Instructions for the task: Print back each record unchanged, without pictures.

Extracted records:
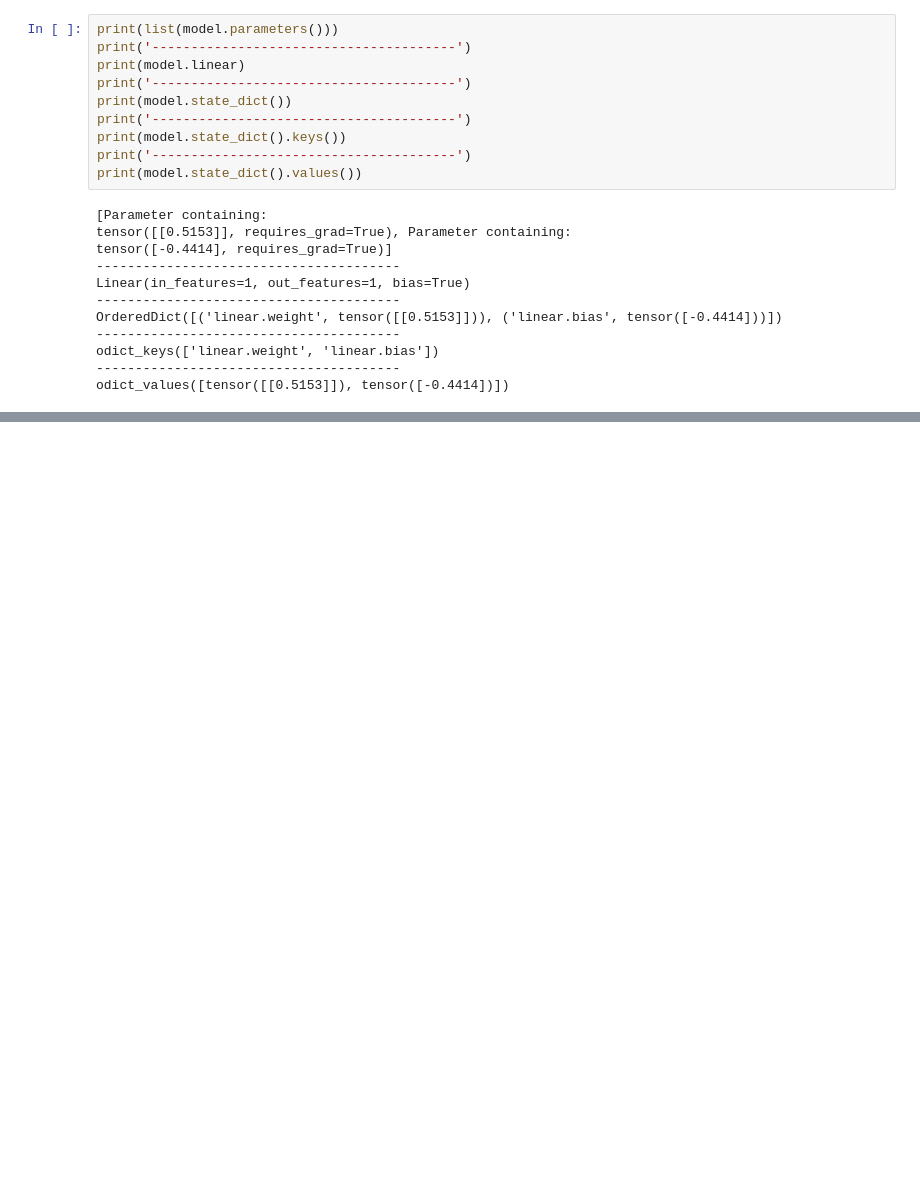
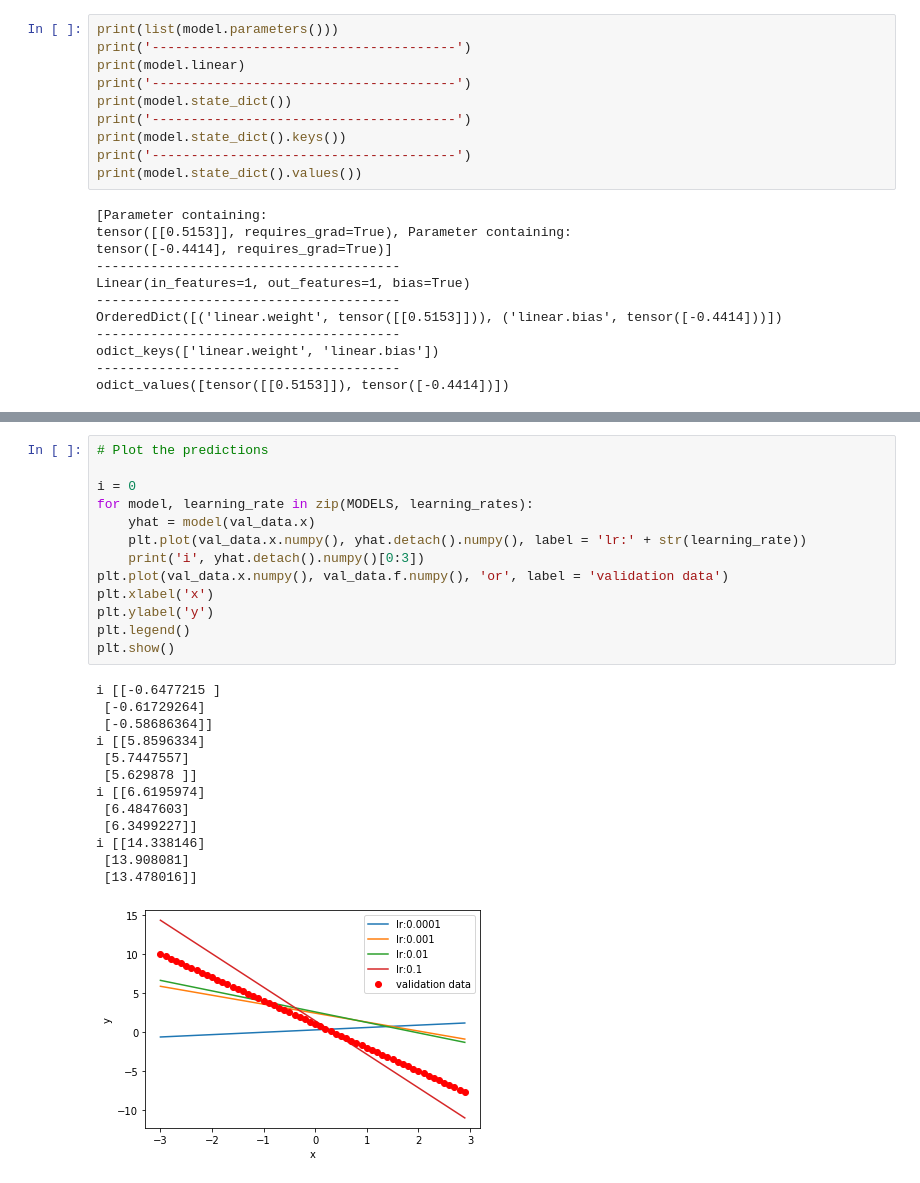
Before and after one commit to ramkumarr02/PyTorch-Basics, a Jupyter notebook: PyTorch_Basics.ipynb, the cells around one changed output, grey strips where cells are left out. Saved outputs shown, nothing was run; the diff lists cells and outputs as text; blank space fills up the shorter version.

```diff
--- a/PyTorch_Basics.ipynb
+++ b/PyTorch_Basics.ipynb
@@ -838,0 +1034,27 @@ odict_values([tensor([[0.5153]]), tensor([-0.4414])])
+# %%
+# Plot the predictions
+
+i = 0
+for model, learning_rate in zip(MODELS, learning_rates):
+    yhat = model(val_data.x)
+    plt.plot(val_data.x.numpy(), yhat.detach().numpy(), label = 'lr:' + str(learning_rate))
+    print('i', yhat.detach().numpy()[0:3])
+plt.plot(val_data.x.numpy(), val_data.f.numpy(), 'or', label = 'validation data')
+plt.xlabel('x')
+plt.ylabel('y')
+plt.legend()
+plt.show()
+# %% [output]
+i [[-0.6477215 ]
+ [-0.61729264]
+ [-0.58686364]]
+i [[5.8596334]
+ [5.7447557]
+ [5.629878 ]]
+i [[6.6195974]
+ [6.4847603]
+ [6.3499227]]
+i [[14.338146]
+ [13.908081]
+ [13.478016]]
+[figure, added]
```
Also changed, not shown: parts of 49 cells of this notebook.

Response box:
Before and after one commit to ramkumarr02/PyTorch-Basics, a Jupyter notebook: PyTorch_Basics.ipynb, the cells around one changed output, grey strips where cells are left out. Saved outputs shown, nothing was run; the diff lists cells and outputs as text; blank space fills up the shorter version.

```diff
--- a/PyTorch_Basics.ipynb
+++ b/PyTorch_Basics.ipynb
@@ -838,0 +1034,27 @@ odict_values([tensor([[0.5153]]), tensor([-0.4414])])
+# %%
+# Plot the predictions
+
+i = 0
+for model, learning_rate in zip(MODELS, learning_rates):
+    yhat = model(val_data.x)
+    plt.plot(val_data.x.numpy(), yhat.detach().numpy(), label = 'lr:' + str(learning_rate))
+    print('i', yhat.detach().numpy()[0:3])
+plt.plot(val_data.x.numpy(), val_data.f.numpy(), 'or', label = 'validation data')
+plt.xlabel('x')
+plt.ylabel('y')
+plt.legend()
+plt.show()
+# %% [output]
+i [[-0.6477215 ]
+ [-0.61729264]
+ [-0.58686364]]
+i [[5.8596334]
+ [5.7447557]
+ [5.629878 ]]
+i [[6.6195974]
+ [6.4847603]
+ [6.3499227]]
+i [[14.338146]
+ [13.908081]
+ [13.478016]]
+[figure, added]
```
Also changed, not shown: parts of 49 cells of this notebook.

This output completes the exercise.